Why Am I Qualified to Be A Consultant?

Even though the term consultant is the commonly used title for my services, it comes with some baggage I need to dispel. People often consider consultants to be aloof. I’m not that type of consultant. I just answer your questions with down-to-earth advice. I am someone you can put in your speed dial and just call real quick to pass a question by me. I don’t count each second we talk or charge for phone calls. I’m not trying to turn something simple into rocket science. Nor do I try to push my paid services on interested customers who give me a call.

But having said that, what exactly makes me qualified to be a consultant?

There are four reasons I am qualified to be a consultant:

  1. Previous and Current Clients Have Always Been Happy.

    I don’t think any piece of evidence can really be more important than what my clients think. For example, would you discuss your problems with a consultant with unhappy clients? Of course not! Fortunately, all of my clients, like the Holiday Group for example, have been very happy with my work. (References are Available Upon Request)

  2. I’ve Built my own Business.

    After college I built Digital Self, an enterprise software company, to about a quarter million sales as the CTO along with a team of about eight others. For personal reasons we shut the company down, and I went to work for several years at Microsoft Corporation as a Program Manager. It’s hard to give business advice of any type without having experienced what it feels like to build a business. To endure the pain of slow sales and the pleasure of closing a large contract helps me understand the challenges you’re trying to explain to me.

  3. Related Professional Experience.

    My experience at Microsoft Corporation was in their Internet Division which was called Windows Live when I left. At Microsoft my responsibility was to study the user experience and identify areas of improvement. I had access to millions of pieces of statistical data, which allowed me to observe what customer’s loved and what they hated. This experience is valuable in being able to discuss problems with small companies as well as companies looking to one day have millions of customers like a Microsoft.

  4. I Enjoy Listening and Talking Through Business Problems.

    There is a proverb, “When anyone is replying to a matter before he hears [it], that is foolishness on his part.” Have you ever tried to have a discussion with someone who doesn’t listen? Are those discussions generally successful? Rarely. Thus, when discussing a problem with a client, I always start by listening and asking a dozen questions to draw out key points I need to understand.

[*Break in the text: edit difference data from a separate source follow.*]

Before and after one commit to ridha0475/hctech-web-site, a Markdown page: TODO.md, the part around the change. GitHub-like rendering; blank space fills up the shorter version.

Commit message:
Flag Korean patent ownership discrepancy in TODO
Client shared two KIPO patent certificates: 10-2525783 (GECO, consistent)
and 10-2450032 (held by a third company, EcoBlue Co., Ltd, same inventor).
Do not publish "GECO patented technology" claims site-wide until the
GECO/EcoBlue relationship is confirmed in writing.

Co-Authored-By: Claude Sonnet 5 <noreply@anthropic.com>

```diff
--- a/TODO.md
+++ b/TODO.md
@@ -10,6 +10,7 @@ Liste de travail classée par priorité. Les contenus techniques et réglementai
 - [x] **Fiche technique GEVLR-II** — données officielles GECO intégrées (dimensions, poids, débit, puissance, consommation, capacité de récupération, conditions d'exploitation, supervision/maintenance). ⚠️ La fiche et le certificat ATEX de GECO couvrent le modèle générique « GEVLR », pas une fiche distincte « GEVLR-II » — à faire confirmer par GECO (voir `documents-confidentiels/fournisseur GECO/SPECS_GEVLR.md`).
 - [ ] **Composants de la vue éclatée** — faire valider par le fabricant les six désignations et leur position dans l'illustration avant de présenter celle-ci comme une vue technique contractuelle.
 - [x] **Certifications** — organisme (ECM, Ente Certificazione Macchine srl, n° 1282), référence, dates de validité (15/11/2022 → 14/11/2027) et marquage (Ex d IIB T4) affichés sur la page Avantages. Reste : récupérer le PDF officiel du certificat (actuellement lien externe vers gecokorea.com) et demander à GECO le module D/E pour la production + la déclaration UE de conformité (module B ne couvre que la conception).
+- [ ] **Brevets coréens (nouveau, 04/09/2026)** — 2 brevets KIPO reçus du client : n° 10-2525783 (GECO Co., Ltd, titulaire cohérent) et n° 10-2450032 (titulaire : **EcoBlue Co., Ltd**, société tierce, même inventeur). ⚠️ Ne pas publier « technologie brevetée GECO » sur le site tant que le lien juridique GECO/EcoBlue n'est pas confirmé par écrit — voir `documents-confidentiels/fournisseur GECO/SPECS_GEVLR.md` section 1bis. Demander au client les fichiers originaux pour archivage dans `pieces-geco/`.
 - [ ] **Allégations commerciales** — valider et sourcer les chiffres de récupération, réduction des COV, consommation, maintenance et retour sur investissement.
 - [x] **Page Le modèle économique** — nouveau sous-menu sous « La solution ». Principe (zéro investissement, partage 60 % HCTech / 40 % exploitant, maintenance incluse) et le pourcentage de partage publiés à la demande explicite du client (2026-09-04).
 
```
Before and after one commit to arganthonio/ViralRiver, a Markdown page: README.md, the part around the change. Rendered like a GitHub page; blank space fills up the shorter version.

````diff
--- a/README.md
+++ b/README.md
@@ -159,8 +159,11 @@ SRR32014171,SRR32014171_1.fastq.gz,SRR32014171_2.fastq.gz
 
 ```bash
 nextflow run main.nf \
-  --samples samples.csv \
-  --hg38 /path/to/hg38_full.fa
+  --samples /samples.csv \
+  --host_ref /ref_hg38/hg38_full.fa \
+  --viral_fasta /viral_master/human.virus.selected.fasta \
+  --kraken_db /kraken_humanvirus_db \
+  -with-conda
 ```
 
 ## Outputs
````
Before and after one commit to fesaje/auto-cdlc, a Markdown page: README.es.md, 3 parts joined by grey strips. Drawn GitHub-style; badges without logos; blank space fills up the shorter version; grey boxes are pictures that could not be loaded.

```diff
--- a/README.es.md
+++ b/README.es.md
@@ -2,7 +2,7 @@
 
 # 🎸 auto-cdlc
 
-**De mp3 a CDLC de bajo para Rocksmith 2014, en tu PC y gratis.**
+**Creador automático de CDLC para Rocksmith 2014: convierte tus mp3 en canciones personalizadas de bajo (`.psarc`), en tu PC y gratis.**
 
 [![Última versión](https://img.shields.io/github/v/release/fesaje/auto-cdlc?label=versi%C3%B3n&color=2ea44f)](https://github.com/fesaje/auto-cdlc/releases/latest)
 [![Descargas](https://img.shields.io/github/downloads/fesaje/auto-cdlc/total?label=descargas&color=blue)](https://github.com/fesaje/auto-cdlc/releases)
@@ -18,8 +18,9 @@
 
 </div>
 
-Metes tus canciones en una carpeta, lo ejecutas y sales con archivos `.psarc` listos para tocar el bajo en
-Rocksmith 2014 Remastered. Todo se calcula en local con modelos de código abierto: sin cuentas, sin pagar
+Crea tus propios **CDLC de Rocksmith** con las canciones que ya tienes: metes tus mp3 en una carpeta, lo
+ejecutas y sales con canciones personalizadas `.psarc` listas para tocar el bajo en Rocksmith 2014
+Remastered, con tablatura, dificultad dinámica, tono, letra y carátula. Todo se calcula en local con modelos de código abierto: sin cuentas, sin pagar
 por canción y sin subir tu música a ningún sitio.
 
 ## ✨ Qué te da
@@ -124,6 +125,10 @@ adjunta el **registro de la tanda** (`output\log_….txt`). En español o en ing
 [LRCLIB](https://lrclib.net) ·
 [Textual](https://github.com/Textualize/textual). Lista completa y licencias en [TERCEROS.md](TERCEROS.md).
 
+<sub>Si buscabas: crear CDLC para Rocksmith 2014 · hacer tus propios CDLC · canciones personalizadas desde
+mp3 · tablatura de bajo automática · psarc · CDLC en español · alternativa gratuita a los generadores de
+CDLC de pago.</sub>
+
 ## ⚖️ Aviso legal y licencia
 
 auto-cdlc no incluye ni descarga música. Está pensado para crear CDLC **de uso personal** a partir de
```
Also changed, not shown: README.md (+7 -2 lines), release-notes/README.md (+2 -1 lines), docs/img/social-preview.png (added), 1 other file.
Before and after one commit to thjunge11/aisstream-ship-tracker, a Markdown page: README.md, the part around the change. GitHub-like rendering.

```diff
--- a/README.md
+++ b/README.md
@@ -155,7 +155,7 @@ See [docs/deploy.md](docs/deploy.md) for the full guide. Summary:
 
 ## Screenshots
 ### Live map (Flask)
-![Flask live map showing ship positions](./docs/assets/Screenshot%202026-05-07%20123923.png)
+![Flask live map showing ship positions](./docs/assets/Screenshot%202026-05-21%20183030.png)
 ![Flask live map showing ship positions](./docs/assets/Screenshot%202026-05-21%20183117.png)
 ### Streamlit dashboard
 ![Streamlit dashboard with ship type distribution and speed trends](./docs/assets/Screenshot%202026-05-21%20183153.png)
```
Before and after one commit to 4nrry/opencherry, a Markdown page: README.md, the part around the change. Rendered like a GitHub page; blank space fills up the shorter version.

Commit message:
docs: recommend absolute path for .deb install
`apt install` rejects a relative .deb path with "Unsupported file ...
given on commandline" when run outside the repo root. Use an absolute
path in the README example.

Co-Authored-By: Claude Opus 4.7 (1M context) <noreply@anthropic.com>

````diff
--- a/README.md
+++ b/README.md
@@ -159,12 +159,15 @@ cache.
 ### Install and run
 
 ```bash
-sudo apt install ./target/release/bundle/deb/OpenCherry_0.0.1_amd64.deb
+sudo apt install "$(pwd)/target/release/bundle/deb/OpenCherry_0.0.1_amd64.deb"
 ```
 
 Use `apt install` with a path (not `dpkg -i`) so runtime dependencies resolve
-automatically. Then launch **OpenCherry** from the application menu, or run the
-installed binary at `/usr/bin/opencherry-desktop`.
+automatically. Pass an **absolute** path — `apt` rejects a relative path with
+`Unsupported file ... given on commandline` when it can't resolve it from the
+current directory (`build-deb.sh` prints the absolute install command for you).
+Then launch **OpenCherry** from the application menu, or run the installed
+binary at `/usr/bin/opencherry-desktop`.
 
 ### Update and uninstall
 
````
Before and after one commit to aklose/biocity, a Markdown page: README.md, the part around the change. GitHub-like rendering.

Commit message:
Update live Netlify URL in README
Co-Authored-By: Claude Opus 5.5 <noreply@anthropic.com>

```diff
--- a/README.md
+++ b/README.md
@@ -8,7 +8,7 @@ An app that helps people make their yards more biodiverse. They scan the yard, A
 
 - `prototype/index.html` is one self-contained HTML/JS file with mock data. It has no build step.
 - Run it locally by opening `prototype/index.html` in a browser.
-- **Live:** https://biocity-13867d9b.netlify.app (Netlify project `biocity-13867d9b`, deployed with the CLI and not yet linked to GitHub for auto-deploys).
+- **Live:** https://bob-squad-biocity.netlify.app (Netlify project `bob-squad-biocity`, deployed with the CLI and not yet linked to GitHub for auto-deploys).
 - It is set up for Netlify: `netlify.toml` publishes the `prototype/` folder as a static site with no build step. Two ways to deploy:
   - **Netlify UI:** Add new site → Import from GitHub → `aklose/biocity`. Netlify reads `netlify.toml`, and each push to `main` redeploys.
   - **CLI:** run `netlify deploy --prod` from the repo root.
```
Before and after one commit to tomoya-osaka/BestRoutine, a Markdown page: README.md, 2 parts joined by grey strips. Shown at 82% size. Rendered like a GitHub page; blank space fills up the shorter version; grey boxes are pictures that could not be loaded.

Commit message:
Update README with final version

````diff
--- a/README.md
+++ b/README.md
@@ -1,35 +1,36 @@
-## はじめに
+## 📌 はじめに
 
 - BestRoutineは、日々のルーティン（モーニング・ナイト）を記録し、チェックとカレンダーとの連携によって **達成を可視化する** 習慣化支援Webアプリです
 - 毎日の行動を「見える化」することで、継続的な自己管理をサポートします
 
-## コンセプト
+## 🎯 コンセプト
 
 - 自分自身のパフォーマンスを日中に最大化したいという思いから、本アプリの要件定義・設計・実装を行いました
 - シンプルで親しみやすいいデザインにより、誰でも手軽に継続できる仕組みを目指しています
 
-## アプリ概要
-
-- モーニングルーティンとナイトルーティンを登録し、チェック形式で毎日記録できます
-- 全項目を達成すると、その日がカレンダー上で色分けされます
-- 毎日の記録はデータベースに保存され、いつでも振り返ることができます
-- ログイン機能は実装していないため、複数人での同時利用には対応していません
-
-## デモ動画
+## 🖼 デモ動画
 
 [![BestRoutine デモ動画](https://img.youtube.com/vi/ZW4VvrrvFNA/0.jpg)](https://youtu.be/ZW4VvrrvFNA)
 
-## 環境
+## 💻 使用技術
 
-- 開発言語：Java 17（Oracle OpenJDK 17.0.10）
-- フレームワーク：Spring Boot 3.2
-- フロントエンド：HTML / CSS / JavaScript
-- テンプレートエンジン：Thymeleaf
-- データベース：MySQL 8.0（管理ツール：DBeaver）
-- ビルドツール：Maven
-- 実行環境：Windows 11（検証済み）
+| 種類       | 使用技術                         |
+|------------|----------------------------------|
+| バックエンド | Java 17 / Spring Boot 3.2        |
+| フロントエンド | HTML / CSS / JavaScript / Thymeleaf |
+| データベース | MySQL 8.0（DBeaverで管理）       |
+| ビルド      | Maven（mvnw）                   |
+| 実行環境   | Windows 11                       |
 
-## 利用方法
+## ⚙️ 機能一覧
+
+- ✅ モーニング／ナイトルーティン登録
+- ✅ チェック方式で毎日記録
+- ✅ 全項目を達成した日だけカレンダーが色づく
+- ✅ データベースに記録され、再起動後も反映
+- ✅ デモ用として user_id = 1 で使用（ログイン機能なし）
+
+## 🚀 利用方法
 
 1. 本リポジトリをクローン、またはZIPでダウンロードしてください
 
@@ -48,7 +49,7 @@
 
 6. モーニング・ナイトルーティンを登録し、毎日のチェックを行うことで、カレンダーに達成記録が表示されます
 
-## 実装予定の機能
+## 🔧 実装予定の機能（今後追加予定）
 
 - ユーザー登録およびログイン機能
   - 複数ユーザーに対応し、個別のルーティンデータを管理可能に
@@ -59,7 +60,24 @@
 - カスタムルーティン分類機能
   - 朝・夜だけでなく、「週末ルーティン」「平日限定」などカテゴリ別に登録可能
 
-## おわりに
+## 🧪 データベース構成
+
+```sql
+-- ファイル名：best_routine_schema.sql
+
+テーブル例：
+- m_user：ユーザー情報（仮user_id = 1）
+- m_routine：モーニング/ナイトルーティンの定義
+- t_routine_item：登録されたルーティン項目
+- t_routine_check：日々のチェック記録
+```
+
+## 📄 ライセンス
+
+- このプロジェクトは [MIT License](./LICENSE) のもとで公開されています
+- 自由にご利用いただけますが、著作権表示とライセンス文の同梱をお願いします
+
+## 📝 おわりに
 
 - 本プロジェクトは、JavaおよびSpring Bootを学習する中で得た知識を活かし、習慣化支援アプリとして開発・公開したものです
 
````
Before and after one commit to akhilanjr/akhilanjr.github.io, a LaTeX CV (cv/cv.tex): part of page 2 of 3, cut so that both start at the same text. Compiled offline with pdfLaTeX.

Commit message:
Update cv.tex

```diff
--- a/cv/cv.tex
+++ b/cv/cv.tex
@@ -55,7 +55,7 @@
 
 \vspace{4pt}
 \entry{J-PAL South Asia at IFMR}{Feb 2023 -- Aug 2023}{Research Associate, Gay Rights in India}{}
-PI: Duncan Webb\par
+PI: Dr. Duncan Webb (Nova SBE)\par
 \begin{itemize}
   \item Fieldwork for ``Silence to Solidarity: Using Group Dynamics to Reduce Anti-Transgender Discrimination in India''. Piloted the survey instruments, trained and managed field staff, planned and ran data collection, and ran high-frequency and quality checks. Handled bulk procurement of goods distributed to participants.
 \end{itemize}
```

So wouldn’t you agree; the qualifications I’ve listed are critical for someone you’re going to discuss your problems with? Don’t you want someone with happy clients, with experience, and who is a good listener? However, probably the most important qualification, I didn’t list, is someone you enjoy working with. A good working relationship is indispensable. Nevertheless, only you can decide whether you enjoy working with me.